4. What do you feel was the U.S. Supreme Court’s most important recent decision? Did you agree with the majority?
Clearly this is the Citizens United v. FEC case which effectively removed limits on corporate political spending and will undoubtedly have an enormous impact on public life in the United States. I disagree with the majority, which based its decision on the premise that corporations are “persons” with First Amendment rights. Corporations are persons in fiction only, existing by virtue of law, and are subject to comprehensive regulations. I think it is not unjust to also regulate their speech, especially where it is likely to drown out the free speech rights of individuals, which are what the First Amendment was designed to protect.
6. Do you feel that North Carolina’s current system of judicial elections serves the state well? Are there other forms of selecting judges you feel would function better or worse than the current one?

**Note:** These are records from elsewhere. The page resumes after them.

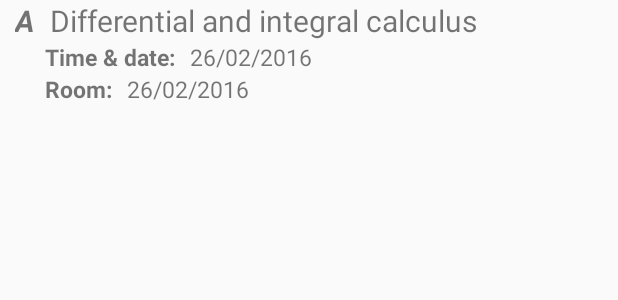
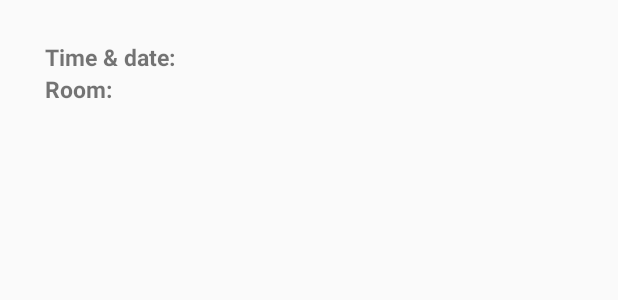
Before and after one commit to wwylele/HaTechnion, an Android app: the layout exam_list_item.xml on its own in the app's theme, with its tools: preview values and no code run, on a phone screen of 412 x 824 dp. Shown: the top 300 px of the screen. Run offline under Robolectric (Android 15) with nearby library versions, the phone set to English and light mode, and no system bars.

Commit message:
clean xmls

```diff
--- a/app/src/main/res/layout/activity_login.xml
+++ b/app/src/main/res/layout/activity_login.xml
@@ -9,8 +9,6 @@
     android:paddingRight="@dimen/activity_horizontal_margin"
     android:paddingTop="@dimen/activity_vertical_margin"
     tools:context="com.wwylele.hatechnion.LoginActivity">
-
-    <!-- Login progress -->
 
 
     <LinearLayout
@@ -44,7 +42,7 @@
                 android:layout_height="wrap_content"
                 android:hint="@string/prompt_password"
                 android:imeActionId="@+id/login"
-                android:imeActionLabel="@string/action_sign_in_short"
+                android:imeActionLabel="@string/action_sign_in"
                 android:imeOptions="actionUnspecified"
                 android:inputType="textPassword"
                 android:maxLines="1"
--- a/app/src/main/res/layout/exam_list_item.xml
+++ b/app/src/main/res/layout/exam_list_item.xml
@@ -12,7 +12,6 @@
             android:layout_width="wrap_content"
             android:layout_height="match_parent"
             android:textSize="20sp"
-            android:text="A"
             android:id="@+id/exam_list_item_moed_test"
             android:gravity="left|bottom"
             android:paddingLeft="10dp"
@@ -22,7 +21,6 @@
             android:layout_width="wrap_content"
             android:layout_height="match_parent"
             android:textSize="20sp"
-            android:text="Differential and integral calculus"
             android:id="@+id/exam_list_item_name_test"
             android:gravity="left|bottom" />
     </LinearLayout>
@@ -34,8 +32,8 @@
             android:layout_width="wrap_content"
             android:layout_height="match_parent"
             android:textSize="15sp"
-            android:text="Time &amp; date:"
-            android:gravity="left|bottom"
+            android:text="@string/label_time"
+            android:gravity="start|bottom"
             android:paddingLeft="30dp"
             android:paddingRight="10dp"
             android:textStyle="bold" />
@@ -43,9 +41,8 @@
             android:layout_width="wrap_content"
             android:layout_height="match_parent"
             android:textSize="15sp"
-            android:text="26/02/2016"
             android:id="@+id/exam_list_item_time_test"
-            android:gravity="left|bottom" />
+            android:gravity="start|bottom" />
     </LinearLayout>
     <LinearLayout xmlns:android="http://schemas.android.com/apk/res/android"
         android:orientation="horizontal"
@@ -55,8 +52,8 @@
             android:layout_width="wrap_content"
             android:layout_height="match_parent"
             android:textSize="15sp"
-            android:text="Room:"
-            android:gravity="left|bottom"
+            android:text="@string/label_room"
+            android:gravity="start|bottom"
             android:paddingLeft="30dp"
             android:paddingRight="10dp"
             android:textStyle="bold" />
@@ -64,8 +61,7 @@
             android:layout_width="wrap_content"
             android:layout_height="match_parent"
             android:textSize="15sp"
-            android:text="26/02/2016"
             android:id="@+id/exam_list_item_room_test"
-            android:gravity="left|bottom" />
+            android:gravity="start|bottom" />
     </LinearLayout>
 </LinearLayout>
--- a/app/src/main/res/layout/grade_list_item_course.xml
+++ b/app/src/main/res/layout/grade_list_item_course.xml
@@ -8,19 +8,15 @@
         android:layout_height="match_parent"
         android:textSize="15sp"
         android:paddingLeft="?android:attr/expandableListPreferredChildPaddingLeft"
-        android:text="Differential and integral calculus"
         android:id="@+id/grade_list_item_course_text"
         android:layout_weight="1"
-        android:textAlignment="gravity"
         android:gravity="left|bottom" />
     <TextView
         android:layout_width="match_parent"
         android:layout_height="match_parent"
         android:textSize="20sp"
-        android:text="99"
         android:id="@+id/grade_list_item_grade_text"
         android:layout_weight="5"
-        android:textAlignment="gravity"
         android:gravity="bottom|right" />
 
 </LinearLayout>
--- a/app/src/main/res/layout/grade_list_item_year.xml
+++ b/app/src/main/res/layout/grade_list_item_year.xml
@@ -3,20 +3,19 @@
     android:orientation="vertical"
     android:layout_width="match_parent"
     android:layout_height="wrap_content"
-    android:background="@color/material_deep_teal_200">
+    android:background="#90e0f6">
     <TextView
         android:layout_width="match_parent"
         android:layout_height="wrap_content"
         android:paddingLeft="?android:attr/expandableListPreferredItemPaddingLeft"
         android:textSize="15sp"
         android:textColor="@android:color/primary_text_light"
-        android:text="Year"
         android:id="@+id/grade_list_item_year_text"/>
     <TextView
         android:layout_width="match_parent"
         android:layout_height="wrap_content"
         android:paddingLeft="?android:attr/expandableListPreferredItemPaddingLeft"
-        android:textSize="10sp"
+        android:textSize="12sp"
         android:textColor="@android:color/secondary_text_light"
         android:text="@string/average_grade"
         android:id="@+id/grade_list_item_avg_text"/>
--- a/app/src/main/res/values/strings.xml
+++ b/app/src/main/res/values/strings.xml
@@ -5,7 +5,6 @@
     <string name="prompt_username">Username</string>
     <string name="prompt_password">Password</string>
     <string name="action_sign_in">Sign in</string>
-    <string name="action_sign_in_short">Sign in</string>
     <string name="error_incorrect_password">This password is incorrect</string>
     <string name="error_incorrect_username">This is not a valid username</string>
     <string name="error_field_required">This field is required</string>
@@ -22,4 +21,7 @@
 
     <string name="title_fragment_grades">Grades</string>
     <string name="title_fragment_exams">Exams</string>
+
+    <string name="label_room">Room:</string>
+    <string name="label_time">Time &amp; date:</string>
 </resources>
```
Also changed, not shown: app/src/main/res/layout/activity_main.xml (+0 -12 lines).
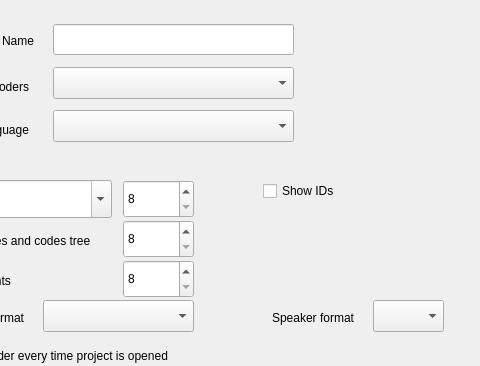
The window that GUI_UIs/ui_dialog_settings.ui (ccbogel/QualCoder) describes before a commit, drawn with Qt 5; both pictures show x 147 to 627 and y 0 to 366 of the 627 by 578 pixel window.
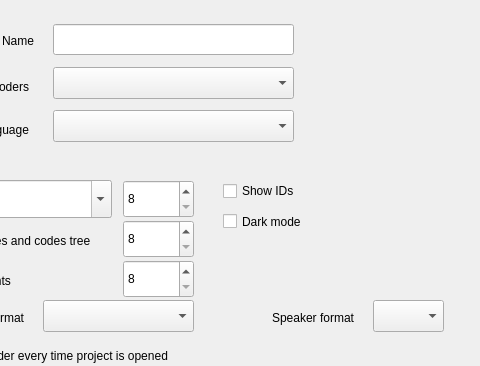
The same window after the commit.

```diff
--- a/GUI_UIs/ui_dialog_settings.ui
+++ b/GUI_UIs/ui_dialog_settings.ui
@@ -100,7 +100,7 @@
   <widget class="QCheckBox" name="checkBox">
    <property name="geometry">
     <rect>
-     <x>410</x>
+     <x>370</x>
      <y>180</y>
      <width>151</width>
      <height>22</height>
@@ -356,6 +356,19 @@
     <number>2</number>
    </property>
   </widget>
+  <widget class="QCheckBox" name="checkBox_dark_mode">
+   <property name="geometry">
+    <rect>
+     <x>370</x>
+     <y>210</y>
+     <width>191</width>
+     <height>23</height>
+    </rect>
+   </property>
+   <property name="text">
+    <string>Dark mode</string>
+   </property>
+  </widget>
  </widget>
  <tabstops>
   <tabstop>lineEdit_coderName</tabstop>
```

The current system came into being in the early 1900s as a reform of a corrupt system. Although electing Superior Court judges out of their home districts as opposed to statewide was a huge improvement in voter awareness, it is true that the system has its imperfections. But when the governor has unrestricted appointment power he or she sometimes chooses political cronies, so straight appointment has its imperfections as well. I would favor a hybrid system, where candidates would have to be screened by the State Bar or some other professional group before they could run, with perhaps some additional qualifications to those currently required by statute — just being a lawyer in good standing — such as years of service or number of trials.
7. Have you ever pled guilty or no contest to any criminal charge other than a minor traffic offense? Please explain.
8. Identify and explain one principled stand you would be willing to take if elected that you suspect might cost you some popularity points with voters. I am concerned about long mandatory prison terms for repeat offenders, especially drug addicts. A client of mine had a crumb of cocaine in his pocket (automatically a felony) and because of prior drug convictions he wound up getting eight years in prison for being an habitual felon. I would be willing to consider setting such a sentence aside as cruel and unusual and substituting a regular felony sentence.
9. What specifically about your qualifications do you think will enable you to improve the administration of justice in Criminal Superior Court?
As I said in my answers above, first and foremost among my qualifications is my continuous and extensive experience in Durham’s criminal courts for almost 25 years. My intimate knowledge of the court system, active involvement in the community, and willingness to work hard mean I will hit the ground running and running hard. My religious faith and practice will keep me grounded and aware that justice and mercy must go together. Quakerism is about listening carefully and respecting the divine in all people; that is what a judge is supposed to do. And the Quaker business model is a “good product at a fair price” and I intend to deliver that and more to the citizens of Durham if they elect me.